Your doctor will be on hand to advise you on what you should and should not be doing. If you have angina, it's crucial to know your limits, especially when exercising. It's all about balancing the amount of exercise with the severity of your condition. Physical activity may trigger the symptoms of an angina attack. On the other hand, the more you exercise, the less likely it is you'll have an attack.
People with angina should generally avoid high intensity activities like football and squash. Instead, experts recommend low-impact activities such as walking, swimming and cycling.
Staying safe at home
A personal alarm can help protect people who suffer from medical conditions like angina.
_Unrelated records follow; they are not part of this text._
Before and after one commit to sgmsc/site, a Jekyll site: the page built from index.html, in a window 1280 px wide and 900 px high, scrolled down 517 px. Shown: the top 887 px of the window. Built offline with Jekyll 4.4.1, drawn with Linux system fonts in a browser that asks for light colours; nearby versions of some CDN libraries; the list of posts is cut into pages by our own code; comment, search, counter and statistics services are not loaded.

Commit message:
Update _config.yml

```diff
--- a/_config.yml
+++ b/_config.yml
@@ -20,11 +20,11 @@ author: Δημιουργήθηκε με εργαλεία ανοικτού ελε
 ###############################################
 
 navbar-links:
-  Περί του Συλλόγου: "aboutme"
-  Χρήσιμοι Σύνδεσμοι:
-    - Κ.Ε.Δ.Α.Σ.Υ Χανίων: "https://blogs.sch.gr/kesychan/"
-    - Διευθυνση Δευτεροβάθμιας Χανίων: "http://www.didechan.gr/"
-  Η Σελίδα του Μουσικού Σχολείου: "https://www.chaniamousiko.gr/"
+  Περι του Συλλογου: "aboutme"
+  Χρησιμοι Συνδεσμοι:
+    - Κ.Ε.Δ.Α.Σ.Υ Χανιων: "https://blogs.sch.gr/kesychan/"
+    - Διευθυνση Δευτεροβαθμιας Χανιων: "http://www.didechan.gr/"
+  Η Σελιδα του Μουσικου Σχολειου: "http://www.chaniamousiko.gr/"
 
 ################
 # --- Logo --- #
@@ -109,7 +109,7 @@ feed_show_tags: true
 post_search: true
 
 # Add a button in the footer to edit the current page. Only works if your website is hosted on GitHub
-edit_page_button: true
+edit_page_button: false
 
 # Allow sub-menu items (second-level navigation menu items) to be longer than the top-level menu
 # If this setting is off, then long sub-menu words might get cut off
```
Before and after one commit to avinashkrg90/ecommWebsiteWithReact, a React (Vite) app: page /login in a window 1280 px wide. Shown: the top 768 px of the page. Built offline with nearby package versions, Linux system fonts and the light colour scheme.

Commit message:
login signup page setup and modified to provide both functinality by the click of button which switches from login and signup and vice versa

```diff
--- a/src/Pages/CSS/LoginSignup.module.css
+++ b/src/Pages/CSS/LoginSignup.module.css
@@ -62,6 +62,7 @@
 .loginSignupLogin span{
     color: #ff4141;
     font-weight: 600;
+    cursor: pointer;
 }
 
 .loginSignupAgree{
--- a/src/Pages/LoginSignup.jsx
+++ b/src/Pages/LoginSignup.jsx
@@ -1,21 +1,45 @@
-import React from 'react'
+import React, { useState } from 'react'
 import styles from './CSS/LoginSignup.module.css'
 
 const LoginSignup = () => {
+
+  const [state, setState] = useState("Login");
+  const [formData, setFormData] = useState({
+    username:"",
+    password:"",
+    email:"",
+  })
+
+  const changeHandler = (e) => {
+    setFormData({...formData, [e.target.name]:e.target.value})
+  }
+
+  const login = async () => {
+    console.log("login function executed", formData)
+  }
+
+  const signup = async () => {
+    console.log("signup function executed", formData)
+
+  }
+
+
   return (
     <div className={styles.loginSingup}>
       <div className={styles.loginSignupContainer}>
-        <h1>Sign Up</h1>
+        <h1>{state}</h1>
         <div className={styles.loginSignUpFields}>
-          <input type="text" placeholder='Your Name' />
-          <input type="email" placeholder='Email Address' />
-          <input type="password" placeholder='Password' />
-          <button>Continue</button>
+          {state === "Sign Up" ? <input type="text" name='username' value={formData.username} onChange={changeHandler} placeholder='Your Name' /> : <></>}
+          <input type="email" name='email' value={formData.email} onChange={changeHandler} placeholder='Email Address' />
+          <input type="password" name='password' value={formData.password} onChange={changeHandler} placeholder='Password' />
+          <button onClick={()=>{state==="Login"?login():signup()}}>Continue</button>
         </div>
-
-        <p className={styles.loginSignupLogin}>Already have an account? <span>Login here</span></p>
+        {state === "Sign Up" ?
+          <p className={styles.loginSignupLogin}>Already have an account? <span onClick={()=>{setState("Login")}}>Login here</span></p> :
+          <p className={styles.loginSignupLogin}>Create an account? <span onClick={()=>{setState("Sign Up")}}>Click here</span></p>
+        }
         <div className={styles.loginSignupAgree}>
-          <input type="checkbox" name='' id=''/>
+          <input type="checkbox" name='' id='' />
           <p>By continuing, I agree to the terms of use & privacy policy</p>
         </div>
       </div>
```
If one of our alarm users feels unwell, or suffers a fall, they can press their pendant button and we will arrange help immediately.
For more information on purchasing one of our life-saving personal alarms, please speak to one of our friendly advisors on 0800 999 0400. Alternatively, complete our contact us form and we will get back to you as soon as possible.
People with angina are automatically eligible for VAT Exemption when they order a personal alarm system from Lifeline24. This means that you won't have to pay any VAT on your new Lifeline alarm. For information on the other conditions which qualify you for VAT exemption, see our handy guide here.